(Collected data)

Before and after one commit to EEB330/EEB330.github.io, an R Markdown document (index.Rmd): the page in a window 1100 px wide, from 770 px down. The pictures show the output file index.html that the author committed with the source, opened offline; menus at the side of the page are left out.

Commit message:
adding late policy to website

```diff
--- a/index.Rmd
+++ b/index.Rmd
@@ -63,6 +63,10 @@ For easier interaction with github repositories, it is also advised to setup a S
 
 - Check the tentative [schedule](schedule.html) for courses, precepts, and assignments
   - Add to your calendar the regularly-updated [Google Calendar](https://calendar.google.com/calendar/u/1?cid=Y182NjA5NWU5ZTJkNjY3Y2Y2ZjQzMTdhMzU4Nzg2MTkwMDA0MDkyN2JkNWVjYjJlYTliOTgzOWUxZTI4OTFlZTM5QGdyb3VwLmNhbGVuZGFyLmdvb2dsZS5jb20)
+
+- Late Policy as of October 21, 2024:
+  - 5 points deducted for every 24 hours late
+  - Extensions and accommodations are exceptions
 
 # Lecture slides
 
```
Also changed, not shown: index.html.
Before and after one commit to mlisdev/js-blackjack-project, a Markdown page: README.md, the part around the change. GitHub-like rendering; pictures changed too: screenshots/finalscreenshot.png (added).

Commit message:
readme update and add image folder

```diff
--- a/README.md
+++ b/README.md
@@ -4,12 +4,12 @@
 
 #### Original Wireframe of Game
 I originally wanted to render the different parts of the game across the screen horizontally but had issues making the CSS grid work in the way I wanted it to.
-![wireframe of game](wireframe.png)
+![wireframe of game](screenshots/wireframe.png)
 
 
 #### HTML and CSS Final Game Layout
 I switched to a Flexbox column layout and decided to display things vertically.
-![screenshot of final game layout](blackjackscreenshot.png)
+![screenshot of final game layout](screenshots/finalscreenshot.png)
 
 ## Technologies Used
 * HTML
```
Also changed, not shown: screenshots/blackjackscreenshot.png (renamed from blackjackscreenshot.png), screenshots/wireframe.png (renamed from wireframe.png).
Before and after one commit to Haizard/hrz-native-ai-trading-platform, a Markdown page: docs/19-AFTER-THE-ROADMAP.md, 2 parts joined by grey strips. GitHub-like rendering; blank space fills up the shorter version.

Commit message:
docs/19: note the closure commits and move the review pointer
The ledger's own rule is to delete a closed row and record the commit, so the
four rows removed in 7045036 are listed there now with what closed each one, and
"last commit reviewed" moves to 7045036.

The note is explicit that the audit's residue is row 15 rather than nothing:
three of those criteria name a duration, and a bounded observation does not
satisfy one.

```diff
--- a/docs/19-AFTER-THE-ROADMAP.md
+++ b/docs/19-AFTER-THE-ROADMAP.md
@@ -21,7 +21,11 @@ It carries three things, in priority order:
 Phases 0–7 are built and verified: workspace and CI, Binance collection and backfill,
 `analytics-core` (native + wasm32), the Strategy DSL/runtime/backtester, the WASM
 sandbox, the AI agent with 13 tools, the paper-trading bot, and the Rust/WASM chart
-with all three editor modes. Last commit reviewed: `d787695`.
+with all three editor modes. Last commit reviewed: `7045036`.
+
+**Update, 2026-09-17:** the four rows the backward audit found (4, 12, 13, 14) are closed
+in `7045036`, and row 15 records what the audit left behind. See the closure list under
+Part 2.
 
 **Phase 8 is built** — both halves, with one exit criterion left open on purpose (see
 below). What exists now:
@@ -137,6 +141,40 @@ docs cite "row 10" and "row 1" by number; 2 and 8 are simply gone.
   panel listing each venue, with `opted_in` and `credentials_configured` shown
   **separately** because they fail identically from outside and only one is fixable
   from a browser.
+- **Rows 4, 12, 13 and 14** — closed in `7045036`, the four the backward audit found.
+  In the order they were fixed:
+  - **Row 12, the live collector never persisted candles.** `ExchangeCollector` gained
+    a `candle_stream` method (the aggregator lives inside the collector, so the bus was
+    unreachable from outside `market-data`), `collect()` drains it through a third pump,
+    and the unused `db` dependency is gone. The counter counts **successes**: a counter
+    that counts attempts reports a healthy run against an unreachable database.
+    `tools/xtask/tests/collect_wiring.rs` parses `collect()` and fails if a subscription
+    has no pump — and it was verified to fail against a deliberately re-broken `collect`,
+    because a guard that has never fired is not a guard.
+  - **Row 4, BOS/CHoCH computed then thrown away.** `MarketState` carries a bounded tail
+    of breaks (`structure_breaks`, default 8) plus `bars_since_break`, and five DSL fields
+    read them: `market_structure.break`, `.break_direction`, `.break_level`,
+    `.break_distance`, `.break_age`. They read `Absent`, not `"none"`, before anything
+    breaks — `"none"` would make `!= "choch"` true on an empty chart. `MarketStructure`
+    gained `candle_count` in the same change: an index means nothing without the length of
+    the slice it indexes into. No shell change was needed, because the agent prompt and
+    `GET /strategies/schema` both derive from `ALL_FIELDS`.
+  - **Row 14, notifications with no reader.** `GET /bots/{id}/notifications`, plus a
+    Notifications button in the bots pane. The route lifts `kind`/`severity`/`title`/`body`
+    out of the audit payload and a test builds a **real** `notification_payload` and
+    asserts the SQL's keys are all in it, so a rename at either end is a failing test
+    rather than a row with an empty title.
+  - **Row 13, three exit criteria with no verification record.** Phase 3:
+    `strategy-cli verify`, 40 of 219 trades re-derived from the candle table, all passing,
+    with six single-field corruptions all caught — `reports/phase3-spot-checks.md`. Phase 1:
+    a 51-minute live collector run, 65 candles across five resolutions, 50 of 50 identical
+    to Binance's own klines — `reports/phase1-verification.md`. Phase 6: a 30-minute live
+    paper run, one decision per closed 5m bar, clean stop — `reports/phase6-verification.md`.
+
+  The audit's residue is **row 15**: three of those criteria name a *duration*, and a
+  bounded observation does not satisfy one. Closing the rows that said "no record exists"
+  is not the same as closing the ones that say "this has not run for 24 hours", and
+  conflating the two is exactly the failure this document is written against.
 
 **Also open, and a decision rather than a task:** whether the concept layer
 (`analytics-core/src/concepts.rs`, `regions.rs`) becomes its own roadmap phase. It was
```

__WORK TO BE COMPLETED__. Word for word, reproduce every record shown above.

__OUTPUT FOR THIS EXERCISE__.
Before and after one commit to EEB330/EEB330.github.io, an R Markdown document (index.Rmd): the page in a window 1100 px wide, from 770 px down. The pictures show the output file index.html that the author committed with the source, opened offline; menus at the side of the page are left out.

Commit message:
adding late policy to website

```diff
--- a/index.Rmd
+++ b/index.Rmd
@@ -63,6 +63,10 @@ For easier interaction with github repositories, it is also advised to setup a S
 
 - Check the tentative [schedule](schedule.html) for courses, precepts, and assignments
   - Add to your calendar the regularly-updated [Google Calendar](https://calendar.google.com/calendar/u/1?cid=Y182NjA5NWU5ZTJkNjY3Y2Y2ZjQzMTdhMzU4Nzg2MTkwMDA0MDkyN2JkNWVjYjJlYTliOTgzOWUxZTI4OTFlZTM5QGdyb3VwLmNhbGVuZGFyLmdvb2dsZS5jb20)
+
+- Late Policy as of October 21, 2024:
+  - 5 points deducted for every 24 hours late
+  - Extensions and accommodations are exceptions
 
 # Lecture slides
 
```
Also changed, not shown: index.html.
Before and after one commit to mlisdev/js-blackjack-project, a Markdown page: README.md, the part around the change. GitHub-like rendering; pictures changed too: screenshots/finalscreenshot.png (added).

Commit message:
readme update and add image folder

```diff
--- a/README.md
+++ b/README.md
@@ -4,12 +4,12 @@
 
 #### Original Wireframe of Game
 I originally wanted to render the different parts of the game across the screen horizontally but had issues making the CSS grid work in the way I wanted it to.
-![wireframe of game](wireframe.png)
+![wireframe of game](screenshots/wireframe.png)
 
 
 #### HTML and CSS Final Game Layout
 I switched to a Flexbox column layout and decided to display things vertically.
-![screenshot of final game layout](blackjackscreenshot.png)
+![screenshot of final game layout](screenshots/finalscreenshot.png)
 
 ## Technologies Used
 * HTML
```
Also changed, not shown: screenshots/blackjackscreenshot.png (renamed from blackjackscreenshot.png), screenshots/wireframe.png (renamed from wireframe.png).
Before and after one commit to Haizard/hrz-native-ai-trading-platform, a Markdown page: docs/19-AFTER-THE-ROADMAP.md, 2 parts joined by grey strips. GitHub-like rendering; blank space fills up the shorter version.

Commit message:
docs/19: note the closure commits and move the review pointer
The ledger's own rule is to delete a closed row and record the commit, so the
four rows removed in 7045036 are listed there now with what closed each one, and
"last commit reviewed" moves to 7045036.

The note is explicit that the audit's residue is row 15 rather than nothing:
three of those criteria name a duration, and a bounded observation does not
satisfy one.

```diff
--- a/docs/19-AFTER-THE-ROADMAP.md
+++ b/docs/19-AFTER-THE-ROADMAP.md
@@ -21,7 +21,11 @@ It carries three things, in priority order:
 Phases 0–7 are built and verified: workspace and CI, Binance collection and backfill,
 `analytics-core` (native + wasm32), the Strategy DSL/runtime/backtester, the WASM
 sandbox, the AI agent with 13 tools, the paper-trading bot, and the Rust/WASM chart
-with all three editor modes. Last commit reviewed: `d787695`.
+with all three editor modes. Last commit reviewed: `7045036`.
+
+**Update, 2026-09-17:** the four rows the backward audit found (4, 12, 13, 14) are closed
+in `7045036`, and row 15 records what the audit left behind. See the closure list under
+Part 2.
 
 **Phase 8 is built** — both halves, with one exit criterion left open on purpose (see
 below). What exists now:
@@ -137,6 +141,40 @@ docs cite "row 10" and "row 1" by number; 2 and 8 are simply gone.
   panel listing each venue, with `opted_in` and `credentials_configured` shown
   **separately** because they fail identically from outside and only one is fixable
   from a browser.
+- **Rows 4, 12, 13 and 14** — closed in `7045036`, the four the backward audit found.
+  In the order they were fixed:
+  - **Row 12, the live collector never persisted candles.** `ExchangeCollector` gained
+    a `candle_stream` method (the aggregator lives inside the collector, so the bus was
+    unreachable from outside `market-data`), `collect()` drains it through a third pump,
+    and the unused `db` dependency is gone. The counter counts **successes**: a counter
+    that counts attempts reports a healthy run against an unreachable database.
+    `tools/xtask/tests/collect_wiring.rs` parses `collect()` and fails if a subscription
+    has no pump — and it was verified to fail against a deliberately re-broken `collect`,
+    because a guard that has never fired is not a guard.
+  - **Row 4, BOS/CHoCH computed then thrown away.** `MarketState` carries a bounded tail
+    of breaks (`structure_breaks`, default 8) plus `bars_since_break`, and five DSL fields
+    read them: `market_structure.break`, `.break_direction`, `.break_level`,
+    `.break_distance`, `.break_age`. They read `Absent`, not `"none"`, before anything
+    breaks — `"none"` would make `!= "choch"` true on an empty chart. `MarketStructure`
+    gained `candle_count` in the same change: an index means nothing without the length of
+    the slice it indexes into. No shell change was needed, because the agent prompt and
+    `GET /strategies/schema` both derive from `ALL_FIELDS`.
+  - **Row 14, notifications with no reader.** `GET /bots/{id}/notifications`, plus a
+    Notifications button in the bots pane. The route lifts `kind`/`severity`/`title`/`body`
+    out of the audit payload and a test builds a **real** `notification_payload` and
+    asserts the SQL's keys are all in it, so a rename at either end is a failing test
+    rather than a row with an empty title.
+  - **Row 13, three exit criteria with no verification record.** Phase 3:
+    `strategy-cli verify`, 40 of 219 trades re-derived from the candle table, all passing,
+    with six single-field corruptions all caught — `reports/phase3-spot-checks.md`. Phase 1:
+    a 51-minute live collector run, 65 candles across five resolutions, 50 of 50 identical
+    to Binance's own klines — `reports/phase1-verification.md`. Phase 6: a 30-minute live
+    paper run, one decision per closed 5m bar, clean stop — `reports/phase6-verification.md`.
+
+  The audit's residue is **row 15**: three of those criteria name a *duration*, and a
+  bounded observation does not satisfy one. Closing the rows that said "no record exists"
+  is not the same as closing the ones that say "this has not run for 24 hours", and
+  conflating the two is exactly the failure this document is written against.
 
 **Also open, and a decision rather than a task:** whether the concept layer
 (`analytics-core/src/concepts.rs`, `regions.rs`) becomes its own roadmap phase. It was
```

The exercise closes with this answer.